That winter the French Caneton (duckling) Association – one of the foremost dinghy organisations in Europe – asked the designer to modify the Coronet for their needs. Six inches was taken off the bow, a foot from the stern, the boat was made lighter and the sail area was reduced to 14 sq. metres (now 17sq. metres). At first it was called the “Franco-British One- Design” but the new hull length, 5.05 metres, inspired the name 505. The Caneton Association in 1954 adopted the new boat and the 505 class was born and kept as its insignia the emblems of
its two founding elements: the coronet and the duckling. With the strong backing of the French organisation, the 505 began on a multi-country basis and expanded rapidly. In November 1955 the IYRU accorded it international status and fleets developed in many parts of the world.
The early boats were made of wood, with wooden spars, but gradually fibreglass took over although many boats were built with a fibreglass hull and wooden deck – notably by Parker Bros. of Boston, England. In the late 1970’s American experimentation revolutionised the building methods. Knowledge from the aerospace industry was used with space-age epoxies and carbon fibre to build light and very stiff hulls which would remain competitive for many years. The extent to which this can be seen to be true is evident in recent World Championships where
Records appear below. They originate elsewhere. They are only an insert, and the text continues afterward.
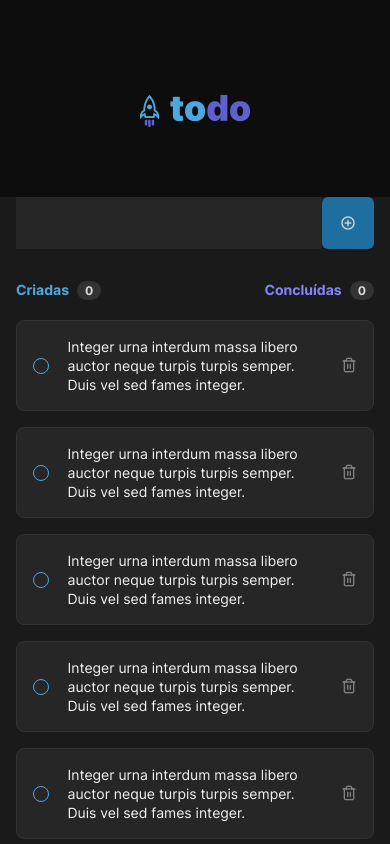
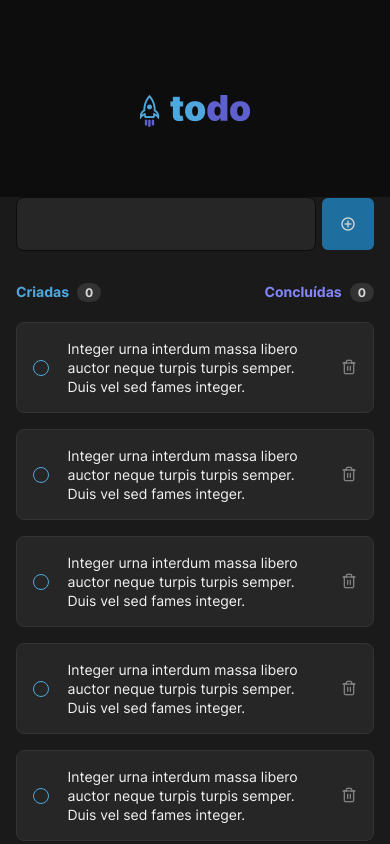
Before and after one commit to ElijahJunnior/react_native_02_todo, a React Native app: screen / in a window 390 px wide. Built offline with nearby package versions, Linux system fonts and the light colour scheme.

Commit message:
finalizando a criação do component input home

```diff
--- a/src/components/InputHome/index.tsx
+++ b/src/components/InputHome/index.tsx
@@ -1,5 +1,6 @@
 import { TextInput } from "react-native";
 import { styles } from "./styles";
+import { useState } from "react";
 
 interface IProps {
   value?: string;
@@ -7,11 +8,20 @@ interface IProps {
 }
 
 export function InputHome({ value, onChange }: IProps) {
+  const [isFocused, setIsFocused] = useState(false);
+
   return (
     <TextInput
-      style={styles.input}
+      style={{
+        ...styles.input,
+        borderColor: isFocused
+          ? styles.focused_input.borderColor
+          : styles.input.borderColor,
+      }}
       value={value ?? ""}
       onChangeText={onChange}
+      onFocus={() => setIsFocused(true)}
+      onBlur={() => setIsFocused(false)}
     />
   );
 }
--- a/src/components/InputHome/styles.ts
+++ b/src/components/InputHome/styles.ts
@@ -4,8 +4,18 @@ import { colors } from "../../shared/colors_styles"
 export const styles = StyleSheet.create({
   input: {
     backgroundColor: colors.gray_500,
-    borderColor: colors.purple_dark,
+    borderColor: colors.gray_700,
+    borderWidth: 1,
+    borderRadius: 8,
+    color: colors.gray_100,
     flex: 1,
-    color: colors.gray_100
-  }
+    fontFamily: "InterRegular",
+    fontSize: 16,
+    height: 54,
+    lineHeight: 20,
+    padding: 16
+  },
+  focused_input: {
+    borderColor: colors.purple_dark
+  },
 })
--- a/src/screens/Home/index.tsx
+++ b/src/screens/Home/index.tsx
@@ -17,6 +17,7 @@ interface ITask {
 }
 
 export default function Home() {
+  const [inputValue, setInputValue] = useState("");
   const [tasks, setTasks] = useState<ITask[]>([]);
 
   return (
@@ -26,7 +27,10 @@ export default function Home() {
       </View>
       <View style={styles.main}>
         <View style={styles.form}>
-          <InputHome />
+          <InputHome
+            value={inputValue}
+            onChange={(text) => setInputValue(text)}
+          />
           <ButtonAdd />
         </View>
         <View style={styles.info_box}>
--- a/src/screens/Home/styles.ts
+++ b/src/screens/Home/styles.ts
@@ -28,7 +28,9 @@ export const styles = StyleSheet.create({
     marginBottom: 20
   },
   form: {
+    alignItems: "center",
     flexDirection: "row",
+    gap: 6,
     marginBottom: 32,
   },
   list: {
```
three boats at least 10 years old placed in the top 10 of an 85 –boat fleet in Hamilton Island, Australia in March 2011 and a 10-year old boat won the 2009 Worlds in San Francisco. There are few other dinghy classes where boats of this age can hold their own with brand new craft in a world championship fleet.
But longevity is not just a feature of the hulls. The 505 is sailed by people ranging from teenagers to devotees in their 60’s and 70’s. The late Marcel Buffet of France sailed in world championship events into his 80’s. There are many mixed crews sailing at all levels as the 505 can be adjusted to equalize a wide range of crew weights, so wives and girl-friends needn’t be left out of the excitement. In fact, many competitive boats are skippered by women. A lady-skippered boat was 5th in a 125-boat fleet at the 2010 Worlds in Denmark.
With the advent of light, overcanvassed dinghies such as the 49’er, the 505 no longer rules as the ultimate speed monohull as it did for nearly 40 years. The famous class T-shirt “Overbearing in Victory – Surly in Defeat” has, perhaps, been laid to rest. But despite its historic design, the 505still remains one of the most competitive monohulls: fast, yet forgiving; comfortable; fun to sail and affordable with a friendly, knowledgeable and helpful fleet structure. It is a development boat, which means rule changes that permit a larger spinnaker than before, or fittings changes with twin spinnaker poles on launchers with separate sheets and guys to make the crew’s job even easier, so it remains totally up-to-date.
Visit the websites – Canada at www.505.ca, or the international site at www.int505.org. Watch some of the videos from recent world championships and you too will be tempted to FLY A 505!
Angus Ross – aging owner of CAN8288, built in 1990